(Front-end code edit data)
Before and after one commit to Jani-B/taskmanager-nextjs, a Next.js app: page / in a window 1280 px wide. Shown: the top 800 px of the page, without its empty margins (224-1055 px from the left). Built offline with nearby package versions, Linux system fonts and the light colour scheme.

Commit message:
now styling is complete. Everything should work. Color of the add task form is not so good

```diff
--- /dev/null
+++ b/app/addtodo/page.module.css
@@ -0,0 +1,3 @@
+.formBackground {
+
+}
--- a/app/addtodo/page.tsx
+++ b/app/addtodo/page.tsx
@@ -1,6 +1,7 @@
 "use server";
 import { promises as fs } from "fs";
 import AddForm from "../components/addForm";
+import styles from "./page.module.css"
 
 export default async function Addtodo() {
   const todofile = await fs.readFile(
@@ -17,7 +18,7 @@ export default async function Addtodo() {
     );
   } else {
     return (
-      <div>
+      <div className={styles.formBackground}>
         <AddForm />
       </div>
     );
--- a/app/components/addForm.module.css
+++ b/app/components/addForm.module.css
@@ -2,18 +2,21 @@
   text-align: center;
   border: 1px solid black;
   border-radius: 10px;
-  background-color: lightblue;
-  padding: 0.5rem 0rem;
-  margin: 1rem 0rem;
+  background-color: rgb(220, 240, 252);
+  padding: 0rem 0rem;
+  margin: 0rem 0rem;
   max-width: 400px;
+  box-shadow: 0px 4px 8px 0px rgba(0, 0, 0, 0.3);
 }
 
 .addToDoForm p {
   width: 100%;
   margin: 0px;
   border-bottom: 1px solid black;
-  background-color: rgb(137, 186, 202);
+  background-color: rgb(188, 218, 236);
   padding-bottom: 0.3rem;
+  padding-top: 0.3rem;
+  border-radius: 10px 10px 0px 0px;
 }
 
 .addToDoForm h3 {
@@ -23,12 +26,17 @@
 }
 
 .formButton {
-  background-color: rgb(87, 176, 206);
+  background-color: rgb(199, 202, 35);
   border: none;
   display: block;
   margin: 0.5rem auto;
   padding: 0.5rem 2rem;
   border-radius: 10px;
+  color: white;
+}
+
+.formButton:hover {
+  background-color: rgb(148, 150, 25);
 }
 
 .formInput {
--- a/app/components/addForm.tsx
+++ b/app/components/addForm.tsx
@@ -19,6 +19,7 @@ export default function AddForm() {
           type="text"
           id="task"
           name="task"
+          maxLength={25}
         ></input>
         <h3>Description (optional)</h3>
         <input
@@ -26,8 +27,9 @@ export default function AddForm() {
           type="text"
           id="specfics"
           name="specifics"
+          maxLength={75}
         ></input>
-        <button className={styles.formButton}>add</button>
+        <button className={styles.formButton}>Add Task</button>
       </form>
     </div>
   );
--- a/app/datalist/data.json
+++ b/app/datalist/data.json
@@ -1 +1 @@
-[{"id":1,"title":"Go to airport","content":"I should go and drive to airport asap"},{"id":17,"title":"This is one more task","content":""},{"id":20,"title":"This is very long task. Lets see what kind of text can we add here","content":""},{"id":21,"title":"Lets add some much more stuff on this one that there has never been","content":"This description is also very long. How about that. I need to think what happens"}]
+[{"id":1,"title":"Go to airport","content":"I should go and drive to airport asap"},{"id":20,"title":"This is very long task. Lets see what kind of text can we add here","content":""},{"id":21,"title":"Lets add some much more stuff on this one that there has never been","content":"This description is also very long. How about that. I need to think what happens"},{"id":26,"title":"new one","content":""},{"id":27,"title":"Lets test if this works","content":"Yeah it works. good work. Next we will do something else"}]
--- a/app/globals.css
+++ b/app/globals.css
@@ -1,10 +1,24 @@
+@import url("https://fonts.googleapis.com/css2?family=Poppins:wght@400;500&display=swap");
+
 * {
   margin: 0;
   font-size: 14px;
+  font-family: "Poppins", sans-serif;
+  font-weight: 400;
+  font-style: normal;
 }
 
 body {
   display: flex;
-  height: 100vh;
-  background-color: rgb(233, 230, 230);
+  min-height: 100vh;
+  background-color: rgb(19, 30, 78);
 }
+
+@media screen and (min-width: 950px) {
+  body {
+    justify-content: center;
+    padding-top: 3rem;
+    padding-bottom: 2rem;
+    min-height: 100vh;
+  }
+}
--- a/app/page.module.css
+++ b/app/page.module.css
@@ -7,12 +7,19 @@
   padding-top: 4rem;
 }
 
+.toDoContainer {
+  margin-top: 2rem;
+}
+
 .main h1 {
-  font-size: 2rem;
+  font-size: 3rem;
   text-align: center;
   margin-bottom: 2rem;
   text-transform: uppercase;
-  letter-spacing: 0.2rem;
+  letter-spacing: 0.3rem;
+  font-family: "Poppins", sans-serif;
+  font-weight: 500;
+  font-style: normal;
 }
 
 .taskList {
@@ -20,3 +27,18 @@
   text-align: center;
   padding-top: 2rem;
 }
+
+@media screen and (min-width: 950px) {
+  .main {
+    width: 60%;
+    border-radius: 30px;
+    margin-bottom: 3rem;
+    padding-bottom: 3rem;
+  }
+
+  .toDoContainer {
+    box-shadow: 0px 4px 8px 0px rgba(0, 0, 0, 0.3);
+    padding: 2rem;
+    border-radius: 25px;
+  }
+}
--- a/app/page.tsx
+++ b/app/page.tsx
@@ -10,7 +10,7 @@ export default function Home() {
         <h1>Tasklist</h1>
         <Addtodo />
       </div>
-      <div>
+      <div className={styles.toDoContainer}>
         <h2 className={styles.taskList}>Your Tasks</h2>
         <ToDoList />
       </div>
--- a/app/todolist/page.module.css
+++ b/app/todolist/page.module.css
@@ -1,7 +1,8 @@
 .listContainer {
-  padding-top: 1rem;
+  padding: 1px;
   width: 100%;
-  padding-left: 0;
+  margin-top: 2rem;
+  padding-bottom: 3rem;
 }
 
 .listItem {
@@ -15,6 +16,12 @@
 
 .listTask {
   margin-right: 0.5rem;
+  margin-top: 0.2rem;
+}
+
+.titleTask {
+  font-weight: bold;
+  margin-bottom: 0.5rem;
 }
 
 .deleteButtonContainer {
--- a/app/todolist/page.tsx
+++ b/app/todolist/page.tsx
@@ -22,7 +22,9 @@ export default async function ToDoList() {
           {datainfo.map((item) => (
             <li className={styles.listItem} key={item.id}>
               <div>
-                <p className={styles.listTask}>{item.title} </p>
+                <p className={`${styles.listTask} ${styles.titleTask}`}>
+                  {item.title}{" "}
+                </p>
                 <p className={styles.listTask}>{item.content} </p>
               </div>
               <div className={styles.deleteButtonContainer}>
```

==

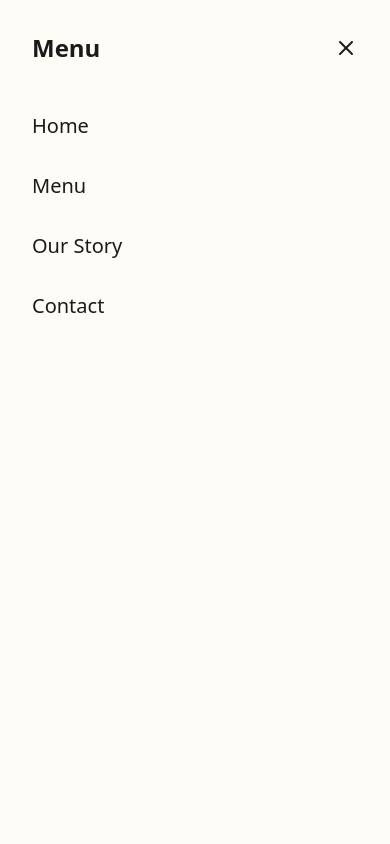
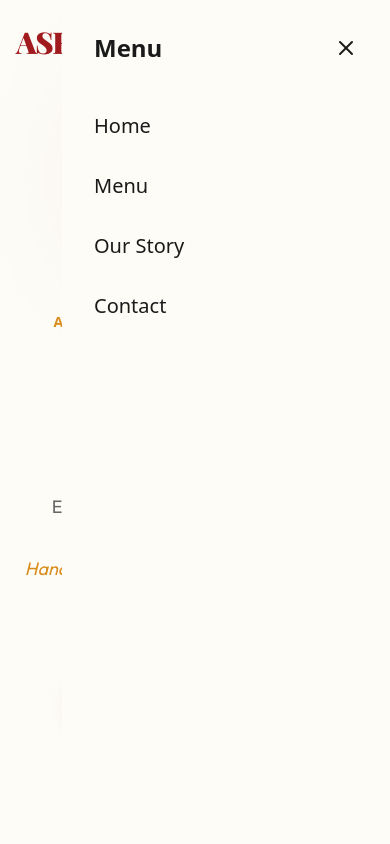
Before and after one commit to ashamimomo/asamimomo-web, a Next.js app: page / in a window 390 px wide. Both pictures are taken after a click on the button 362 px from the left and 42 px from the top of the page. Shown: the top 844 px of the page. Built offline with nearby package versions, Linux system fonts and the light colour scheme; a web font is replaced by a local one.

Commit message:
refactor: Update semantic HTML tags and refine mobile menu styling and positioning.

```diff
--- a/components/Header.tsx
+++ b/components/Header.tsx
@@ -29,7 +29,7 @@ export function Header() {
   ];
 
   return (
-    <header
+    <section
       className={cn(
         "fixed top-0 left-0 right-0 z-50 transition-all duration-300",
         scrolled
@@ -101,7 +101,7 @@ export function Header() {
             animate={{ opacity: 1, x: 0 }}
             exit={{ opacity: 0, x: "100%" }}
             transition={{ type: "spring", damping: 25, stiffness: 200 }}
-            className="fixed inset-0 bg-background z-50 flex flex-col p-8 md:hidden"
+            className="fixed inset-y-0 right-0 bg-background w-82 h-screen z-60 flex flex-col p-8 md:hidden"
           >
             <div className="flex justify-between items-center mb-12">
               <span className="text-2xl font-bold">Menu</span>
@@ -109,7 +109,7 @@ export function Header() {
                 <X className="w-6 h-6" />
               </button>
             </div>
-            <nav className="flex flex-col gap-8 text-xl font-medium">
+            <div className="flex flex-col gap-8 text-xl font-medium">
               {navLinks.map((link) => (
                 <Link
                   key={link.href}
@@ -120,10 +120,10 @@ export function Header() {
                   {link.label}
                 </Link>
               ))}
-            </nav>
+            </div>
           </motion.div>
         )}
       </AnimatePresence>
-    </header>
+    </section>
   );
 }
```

---

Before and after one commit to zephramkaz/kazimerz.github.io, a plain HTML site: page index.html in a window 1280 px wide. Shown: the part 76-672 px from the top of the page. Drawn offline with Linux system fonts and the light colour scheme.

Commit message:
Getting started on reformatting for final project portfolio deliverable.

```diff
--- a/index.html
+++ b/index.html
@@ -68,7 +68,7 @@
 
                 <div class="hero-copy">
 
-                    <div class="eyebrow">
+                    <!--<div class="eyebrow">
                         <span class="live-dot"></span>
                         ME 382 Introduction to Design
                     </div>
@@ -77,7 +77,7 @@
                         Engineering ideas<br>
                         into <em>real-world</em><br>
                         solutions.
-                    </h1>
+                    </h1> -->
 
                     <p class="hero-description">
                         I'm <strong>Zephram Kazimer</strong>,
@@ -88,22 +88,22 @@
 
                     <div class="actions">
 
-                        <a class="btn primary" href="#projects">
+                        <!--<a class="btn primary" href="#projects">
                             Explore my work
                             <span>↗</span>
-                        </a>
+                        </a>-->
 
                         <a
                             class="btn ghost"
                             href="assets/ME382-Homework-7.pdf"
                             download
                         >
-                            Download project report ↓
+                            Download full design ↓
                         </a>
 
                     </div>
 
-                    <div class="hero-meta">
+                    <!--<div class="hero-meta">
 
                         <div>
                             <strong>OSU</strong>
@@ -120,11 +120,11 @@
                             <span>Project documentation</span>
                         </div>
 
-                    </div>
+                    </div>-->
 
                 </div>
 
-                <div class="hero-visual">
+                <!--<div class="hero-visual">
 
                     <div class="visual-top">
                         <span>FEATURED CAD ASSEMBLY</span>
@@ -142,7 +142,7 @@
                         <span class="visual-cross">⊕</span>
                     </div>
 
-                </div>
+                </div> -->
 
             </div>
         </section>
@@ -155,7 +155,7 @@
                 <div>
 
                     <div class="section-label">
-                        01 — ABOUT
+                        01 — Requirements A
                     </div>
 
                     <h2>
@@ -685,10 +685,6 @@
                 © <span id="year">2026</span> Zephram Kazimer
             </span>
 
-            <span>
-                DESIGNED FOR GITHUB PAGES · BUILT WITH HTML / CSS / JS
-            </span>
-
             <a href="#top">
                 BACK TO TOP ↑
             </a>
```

- What this task involves:
Filter the lines above, keeping each one that contains the string "href".

- Output of the exercise:
                   key={link.href}
-                        <a class="btn primary" href="#projects">
+                        <!--<a class="btn primary" href="#projects">
                             href="assets/ME382-Homework-7.pdf"
             <a href="#top">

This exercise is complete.